Each line below that includes the word "height" is to be reported.

Before-and-after change records:
----------------------------------------

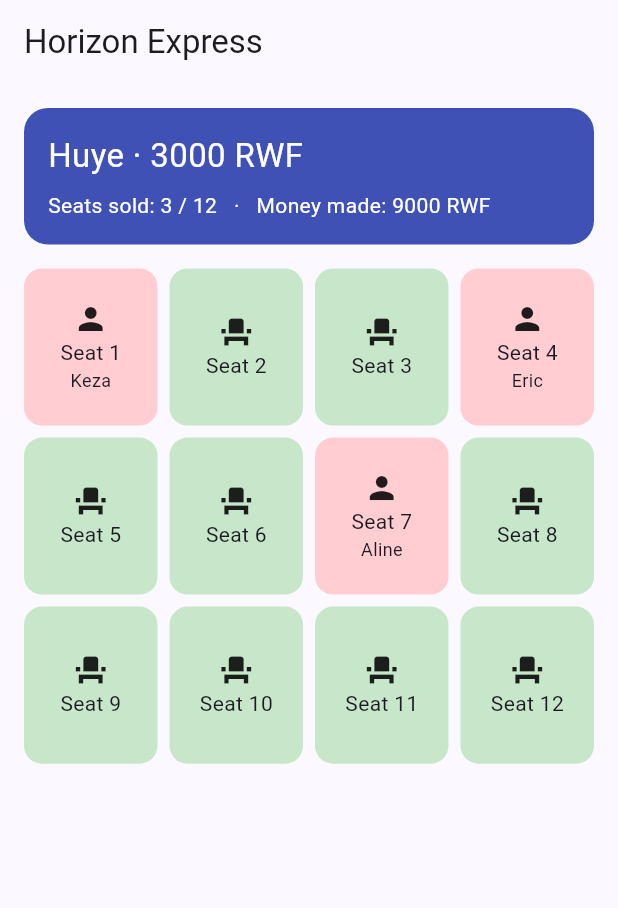
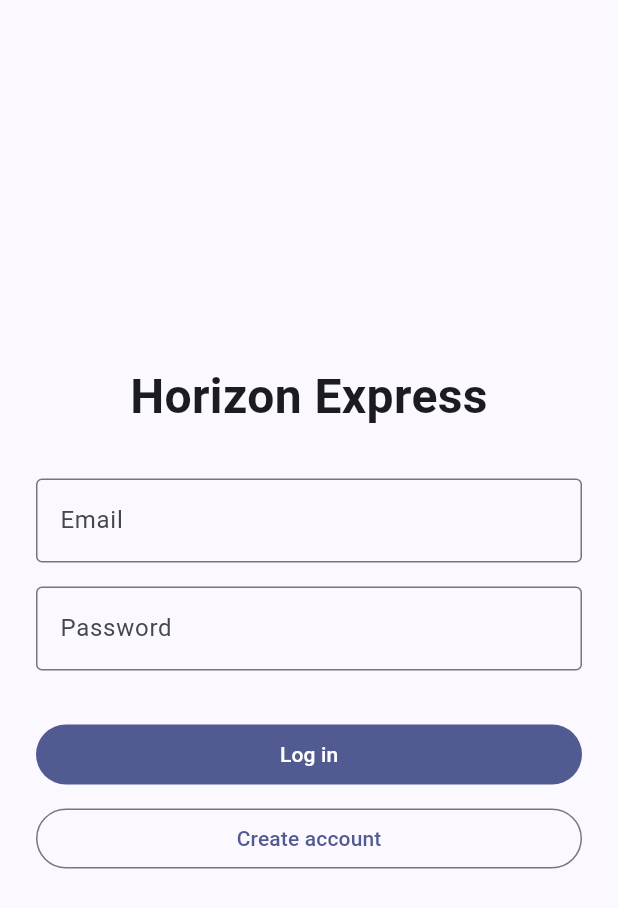
Before and after one commit to Hope-05/bus_booking, a Flutter app: the screen it shows after launch, on a phone screen of 412 x 824 dp. Shown: the top 908 px of the screen. Run offline on Flutter 3.47's test engine with Material 3 defaults, Android fonts, the phone set to English and light mode, and no system bars; our stand-ins replace firebase_auth, firebase_core; accounts and stored records are empty.

Commit message:
Firebase login, Firestore bookings, live updates, edit and delete

```diff
--- /dev/null
+++ b/lib/login_screen.dart
@@ -0,0 +1,132 @@
+import 'package:firebase_auth/firebase_auth.dart';
+import 'package:flutter/material.dart';
+
+class LoginScreen extends StatefulWidget {
+  const LoginScreen({super.key});
+
+  @override
+  State<LoginScreen> createState() => _LoginScreenState();
+}
+
+class _LoginScreenState extends State<LoginScreen> {
+  final _formKey = GlobalKey<FormState>();
+  final _email = TextEditingController();
+  final _password = TextEditingController();
+  bool _busy = false;
+  String? _error;
+
+  Future<void> _submit({required bool newAccount}) async {
+    if (!_formKey.currentState!.validate()) return;
+    setState(() {
+      _busy = true;
+      _error = null;
+    });
+    try {
+      final auth = FirebaseAuth.instance;
+      if (newAccount) {
+        await auth.createUserWithEmailAndPassword(
+          email: _email.text.trim(),
+          password: _password.text,
+        );
+      } else {
+        await auth.signInWithEmailAndPassword(
+          email: _email.text.trim(),
+          password: _password.text,
+        );
+      }
+    } on FirebaseAuthException catch (e) {
+      setState(() => _error = _message(e.code));
+    } finally {
+      if (mounted) setState(() => _busy = false);
+    }
+  }
+
+  String _message(String code) {
+    switch (code) {
+      case 'email-already-in-use':
+        return 'An account with this email already exists. Log in instead.';
+      case 'invalid-credential':
+      case 'wrong-password':
+      case 'user-not-found':
+        return 'Wrong email or password.';
+      case 'weak-password':
+        return 'Choose a stronger password.';
+      case 'network-request-failed':
+        return 'No internet connection.';
+      default:
+        return 'Something went wrong ($code).';
+    }
+  }
+
+  @override
+  Widget build(BuildContext context) {
+    return Scaffold(
+      body: SafeArea(
+        child: Padding(
+          padding: const EdgeInsets.all(24),
+          child: Form(
+            key: _formKey,
+            child: Column(
+              mainAxisAlignment: MainAxisAlignment.center,
+              crossAxisAlignment: CrossAxisAlignment.stretch,
+              children: [
+                const Text(
+                  'Horizon Express',
+                  textAlign: TextAlign.center,
+                  style: TextStyle(fontSize: 32, fontWeight: FontWeight.bold),
+                ),
+                const SizedBox(height: 32),
+                TextFormField(
+                  controller: _email,
+                  keyboardType: TextInputType.emailAddress,
+                  decoration: const InputDecoration(
+                    labelText: 'Email',
+                    border: OutlineInputBorder(),
+                  ),
+                  validator: (v) {
+                    final email = (v ?? '').trim();
+                    if (email.isEmpty) return 'Enter your email';
+                    if (!RegExp(r'^[^@\s]+@[^@\s]+\.[^@\s]+$')
+                        .hasMatch(email)) {
+                      return 'Enter a valid email, like aline@gmail.com';
+                    }
+                    return null;
+                  },
+                ),
+                const SizedBox(height: 16),
+                TextFormField(
+                  controller: _password,
+                  obscureText: true,
+                  decoration: const InputDecoration(
+                    labelText: 'Password',
+                    border: OutlineInputBorder(),
+                  ),
+                  validator: (v) =>
+                  (v ?? '').length < 6 ? 'At least 6 characters' : null,
+                ),
+                const SizedBox(height: 16),
+                if (_error != null)
+                  Text(_error!, style: const TextStyle(color: Colors.red)),
+                const SizedBox(height: 16),
+                FilledButton(
+                  onPressed: _busy ? null : () => _submit(newAccount: false),
+                  child: const Text('Log in'),
+                ),
+                const SizedBox(height: 8),
+                OutlinedButton(
+                  onPressed: _busy ? null : () => _submit(newAccount: true),
+                  child: const Text('Create account'),
+                ),
+                if (_busy)
+                  const Padding(
+                    padding: EdgeInsets.only(top: 16),
+                    child: Center(child: CircularProgressIndicator()),
+                  ),
+              ],
+            ),
+          ),
+        ),
+      ),
+    );
+  }
+}
--- a/lib/main.dart
+++ b/lib/main.dart
@@ -1,4 +1,9 @@
+import 'package:cloud_firestore/cloud_firestore.dart';
+import 'package:firebase_auth/firebase_auth.dart';
+import 'package:firebase_core/firebase_core.dart';
 import 'package:flutter/material.dart';
+
+import 'login_screen.dart';
 
 // ---------- MODEL ----------
 
@@ -42,9 +47,20 @@ String changeInNotes(int change) {
   return parts.join(' · ');
 }
 
+// The signed-in user's own bookings: users/{uid}/bookings
+CollectionReference<Map<String, dynamic>> bookingsRef() {
+  final uid = FirebaseAuth.instance.currentUser!.uid;
+  return FirebaseFirestore.instance
+      .collection('users')
+      .doc(uid)
+      .collection('bookings');
+}
+
 // ---------- APP ----------
 
-void main() {
+Future<void> main() async {
+  WidgetsFlutterBinding.ensureInitialized();
+  await Firebase.initializeApp();
   runApp(const BusApp());
 }
 
@@ -56,7 +72,28 @@ class BusApp extends StatelessWidget {
     return MaterialApp(
       debugShowCheckedModeBanner: false,
       theme: ThemeData(colorSchemeSeed: Colors.indigo),
-      home: const SeatMapScreen(),
+      home: const AuthGate(),
+    );
+  }
+}
+
+class AuthGate extends StatelessWidget {
+  const AuthGate({super.key});
+
+  @override
+  Widget build(BuildContext context) {
+    return StreamBuilder<User?>(
+      stream: FirebaseAuth.instance.authStateChanges(),
+      builder: (context, snapshot) {
+        if (snapshot.connectionState == ConnectionState.waiting) {
+          return const Scaffold(
+              body: Center(child: CircularProgressIndicator()));
+        }
+        if (snapshot.data == null) {
+          return const LoginScreen();
+        }
+        return const SeatMapScreen();
+      },
     );
   }
 }
@@ -74,23 +111,6 @@ class _SeatMapScreenState extends State<SeatMapScreen> {
   static const route = 'Huye';
   static const price = 3000;
 
-  final seats = List.generate(12, (i) => Seat(i + 1));
-
-  @override
-  void initState() {
-    super.initState();
-    // sample bookings so the app is never empty
-    seats[0].passenger = Passenger('Keza');
-    seats[0].paid = price;
-    seats[3].passenger = Passenger('Eric');
-    seats[3].paid = price;
-    seats[6].passenger = Passenger('Aline');
-    seats[6].paid = price;
-  }
-
-  int get sold => seats.where((s) => s.isTaken).length;
-  int get money => sold * price;
-
   void showMessage(String text) {
     ScaffoldMessenger.of(context).hideCurrentSnackBar();
     ScaffoldMessenger.of(context).showSnackBar(
@@ -98,17 +118,31 @@ class _SeatMapScreenState extends State<SeatMapScreen> {
     );
   }
 
-  void cancelBooking(Seat seat) {
+  // Build the 12 seats from the documents that Firestore sent
+  List<Seat> seatsFrom(QuerySnapshot<Map<String, dynamic>> snapshot) {
+    final seats = List.generate(12, (i) => Seat(i + 1));
+    for (final doc in snapshot.docs) {
+      final number = int.tryParse(doc.id);
+      if (number == null || number < 1 || number > 12) continue;
+      final data = doc.data();
+      seats[number - 1].passenger = Passenger(data['name'] as String);
+      seats[number - 1].paid = (data['paid'] as num).toInt();
+    }
+    return seats;
+  }
+
+  Future<void> cancelBooking(Seat seat) async {
     final name = seat.passenger!.name;
-    setState(() {
-      seat.passenger = null;
-      seat.paid = 0;
-    });
-    // Step 6: the waitlist promotion will go here, inside this function
+    await bookingsRef().doc('${seat.number}').delete();
     showMessage('Booking cancelled for $name (seat ${seat.number})');
   }
 
-  void onSeatTap(Seat seat) {
+  Future<void> renameBooking(Seat seat, String newName) async {
+    await bookingsRef().doc('${seat.number}').update({'name': newName});
+    showMessage('Seat ${seat.number} is now for $newName');
+  }
+
+  void onSeatTap(Seat seat, List<Seat> seats) {
     // taken seat: open its details
     if (seat.isTaken) {
       Navigator.push(
@@ -117,7 +151,11 @@ class _SeatMapScreenState extends State<SeatMapScreen> {
           builder: (context) => BookingDetailsScreen(seat: seat),
         ),
       ).then((result) {
-        if (result == true) cancelBooking(seat);
+        if (result == true) {
+          cancelBooking(seat);
+        } else if (result is String) {
+          renameBooking(seat, result);
+        }
       });
       return;
     }
@@ -137,12 +175,14 @@ class _SeatMapScreenState extends State<SeatMapScreen> {
           takenNames: takenNames,
         ),
       ),
-    ).then((result) {
+    ).then((result) async {
       if (result != null) {
         final booking = result as Booking;
-        setState(() {
-          seat.passenger = Passenger(booking.name);
-          seat.paid = price;
+        await bookingsRef().doc('${seat.number}').set({
+          'name': booking.name,
+          'paid': price,
+          'cash': booking.cash,
+          'createdAt': FieldValue.serverTimestamp(),
         });
         showMessage('Seat ${seat.number} booked for ${booking.name}');
       }
@@ -152,8 +192,31 @@ class _SeatMapScreenState extends State<SeatMapScreen> {
   @override
   Widget build(BuildContext context) {
     return Scaffold(
-      appBar: AppBar(title: const Text('Horizon Express')),
-      body: Column(
+      appBar: AppBar(
+        title: const Text('Horizon Express'),
+        actions: [
+          IconButton(
+            icon: const Icon(Icons.logout),
+            tooltip: 'Log out',
+            onPressed: () => FirebaseAuth.instance.signOut(),
+          ),
+        ],
+      ),
+      body: StreamBuilder<QuerySnapshot<Map<String, dynamic>>>(
+        stream: bookingsRef().snapshots(),
+        builder: (context, snapshot) {
+          if (snapshot.hasError) {
+            return Center(child: Text('Error: ${snapshot.error}'));
+          }
+          if (!snapshot.hasData) {
+            return const Center(child: CircularProgressIndicator());
+          }
+
+          final seats = seatsFrom(snapshot.data!);
+          final sold = seats.where((s) => s.isTaken).length;
+          final money = seats.fold<int>(0, (sum, s) => sum + s.paid);
+
+          return Column(
             children: [
               Container(
                 width: double.infinity,
@@ -181,7 +244,8 @@ class _SeatMapScreenState extends State<SeatMapScreen> {
               Expanded(
                 child: GridView.builder(
                   padding: const EdgeInsets.symmetric(horizontal: 16),
-              gridDelegate: const SliverGridDelegateWithFixedCrossAxisCount(
+                  gridDelegate:
+                  const SliverGridDelegateWithFixedCrossAxisCount(
                     crossAxisCount: 4,
                     crossAxisSpacing: 8,
                     mainAxisSpacing: 8,
@@ -191,7 +255,7 @@ class _SeatMapScreenState extends State<SeatMapScreen> {
                   itemBuilder: (context, index) {
                     final seat = seats[index];
                     return InkWell(
-                  onTap: () => onSeatTap(seat),
+                      onTap: () => onSeatTap(seat, seats),
                       child: Container(
                         decoration: BoxDecoration(
                           color: seat.isTaken
@@ -202,7 +266,9 @@ class _SeatMapScreenState extends State<SeatMapScreen> {
                         child: Column(
                           mainAxisAlignment: MainAxisAlignment.center,
                           children: [
-                        Icon(seat.isTaken ? Icons.person : Icons.event_seat),
+                            Icon(seat.isTaken
+                                ? Icons.person
+                                : Icons.event_seat),
                             Text('Seat ${seat.number}'),
                             if (seat.isTaken)
                               Text(
@@ -217,6 +283,8 @@ class _SeatMapScreenState extends State<SeatMapScreen> {
                 ),
               ),
             ],
+          );
+        },
       ),
     );
   }
@@ -361,6 +429,36 @@ class BookingDetailsScreen extends StatelessWidget {
     );
   }
 
+  Future<void> editName(BuildContext context) async {
+    final controller = TextEditingController(text: seat.passenger!.name);
+    final newName = await showDialog<String>(
+      context: context,
+      builder: (dialogContext) {
+        return AlertDialog(
+          title: const Text('Edit passenger name'),
+          content: TextField(
+            controller: controller,
+            decoration: const InputDecoration(border: OutlineInputBorder()),
+          ),
+          actions: [
+            TextButton(
+              onPressed: () => Navigator.pop(dialogContext),
+              child: const Text('No'),
+            ),
+            FilledButton(
+              onPressed: () =>
+                  Navigator.pop(dialogContext, controller.text.trim()),
+              child: const Text('Save'),
+            ),
+          ],
+        );
+      },
+    );
+    if (newName != null && newName.isNotEmpty && context.mounted) {
+      Navigator.pop(context, newName); // go back, saying "new name"
+    }
+  }
+
   @override
   Widget build(BuildContext context) {
     return Scaffold(
@@ -377,6 +475,11 @@ class BookingDetailsScreen extends StatelessWidget {
             const SizedBox(height: 8),
             Text('Paid: ${seat.paid} RWF'),
             const SizedBox(height: 24),
+            OutlinedButton(
+              onPressed: () => editName(context),
+              child: const Text('Edit name'),
+            ),
+            const SizedBox(height: 8),
             FilledButton(
               onPressed: () => confirmCancel(context),
               child: const Text('Cancel booking'),
--- a/pubspec.yaml
+++ b/pubspec.yaml
@@ -34,6 +34,9 @@ dependencies:
   # The following adds the Cupertino Icons font to your application.
   # Use with the CupertinoIcons class for iOS style icons.
   cupertino_icons: ^1.0.8
+  firebase_core: ^5.1.0
+  firebase_auth: ^7.0.1
+  cloud_firestore: ^7.1.0
 
 dev_dependencies:
   flutter_test:
```
Also changed, not shown: pubspec.lock, screenshoots/console.png (added), screenshoots/denied.png (added), screenshoots/login.png (added), 8 other files. Lines whose indentation alone changed are shown as unchanged.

----------------------------------------

# Answer to the problem
+                const SizedBox(height: 32),
+                const SizedBox(height: 16),
+                const SizedBox(height: 16),
+                const SizedBox(height: 16),
+                const SizedBox(height: 8),
             const SizedBox(height: 8),
             const SizedBox(height: 24),
+            const SizedBox(height: 8),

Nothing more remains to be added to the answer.